Neil Young performing in concert. (Photo courtesy of Man Alive!/Flickr Creative Commons)
Last Saturday Neil Young and Crazy Horse performed at Seattle’s Key Arena.
Young may be old enough for senior discounts, but the dude can rock.
Hunched over his guitar with his legs spread wide, his hair flew wildly and eyes stayed mostly closed. Periodically, he stomped his boot on the wah pedals at the base of his microphone while clawing at the strings as if willing everything louder. Over two hours and one encore later, I still could not get enough.
But I didn’t only have eyes for the rock star. I was particularly interested in the roadies.
Why the roadies?
It wasn’t their white lab coats or hard hats and reflective vests—though the theatricality was charming. Nope. I watched the roadies because they set the stage for rock stars to shine. This tied directly to a concept I had unveiled a week earlier to my MCDM students taking Leadership in the Digital Age: Establishing Authenticity Through Story.

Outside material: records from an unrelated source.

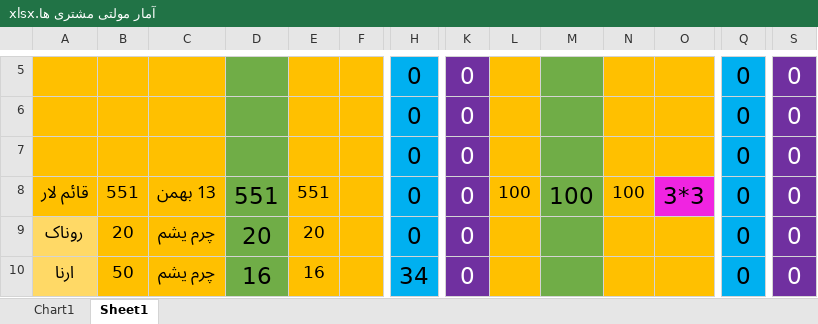
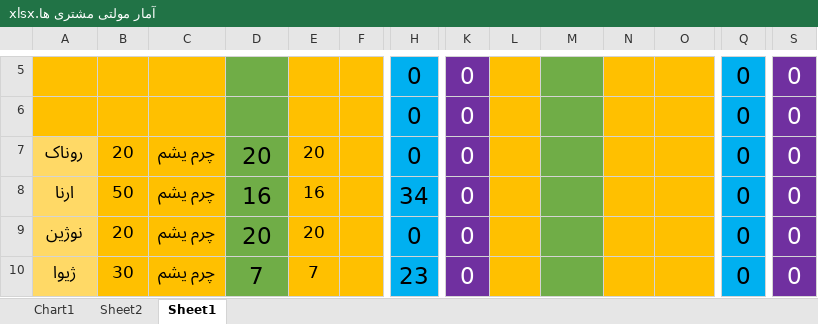
Before and after one commit to hadiziye/boxino-multy, an Excel workbook: Multy/3.فایل اکسل مولتی مشتری ها/آمار مولتی مشتری ها.xlsx, sheet Sheet1, drawn as a sheet; only a part is shown, gaps mark what is left out; the shorter side is filled out with more unchanged rows; values as stored, in another font and other column widths than the file's, no borders; removed rows and columns are numbered as before the commit, all else as after; rows hold the shown columns only; the diff covers the shown part only; the diff names each change by its address in the sheet, - before the commit and + after, or states it on an @@ line.

```diff
--- a/Multy/3.فایل اکسل مولتی مشتری ها/آمار مولتی مشتری ها.xlsx (sheet Sheet1)
+++ b/Multy/3.فایل اکسل مولتی مشتری ها/آمار مولتی مشتری ها.xlsx (sheet Sheet1)
+sheet tab: Sheet2
-row 7:  |  |  |  |  |  | 0 | 0 |  |  |  |  | 0 | 0
-row 8: قائم لار | 551 | 13 بهمن | 551 | 551 |  | 0 | 0 | 100 | 100 | 100 | 3*3 | 0 | 0
```
Also changed, not shown: 27 added rows and cell formats elsewhere in this sheet, formulas that keep their value, 59 other files.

Photo by Scott Macklin
Let’s get one thing straight; this is not a morbid piece of writing. These are the truest life facts we’ll all universally encounter and here they are: I’m going to die. You’re going to die. The strangers who cut you off on the freeway or held the door open for you at the grocery store will die too. Our pets, family, friends, loved ones and others once familiar but now forgotten faces will one day no longer physically be here on earth. While we’re all headed for the great beyond, how we get there isn’t always the same. Instantaneous or drawn out, at home or in a hospital, surrounded by loved ones or alone, we each have our preferred way of departing, but more often than not, we don’t always get what we want.
Questions about death were the centerpiece of conversations this quarter in the MCDM course, The Table of Truth: Re-imagining the Dinner Table as a Digital Media Storytelling Tool. With 80% of American healthcare dollars spent on the last two years of a person’s life, this is the most important conversation the United States is not having. Our main question for the quarter was simply, how do you want to die? Suddenly, a snap judgment answer, “At home, Notebook style,” got a little more complicated. Continue reading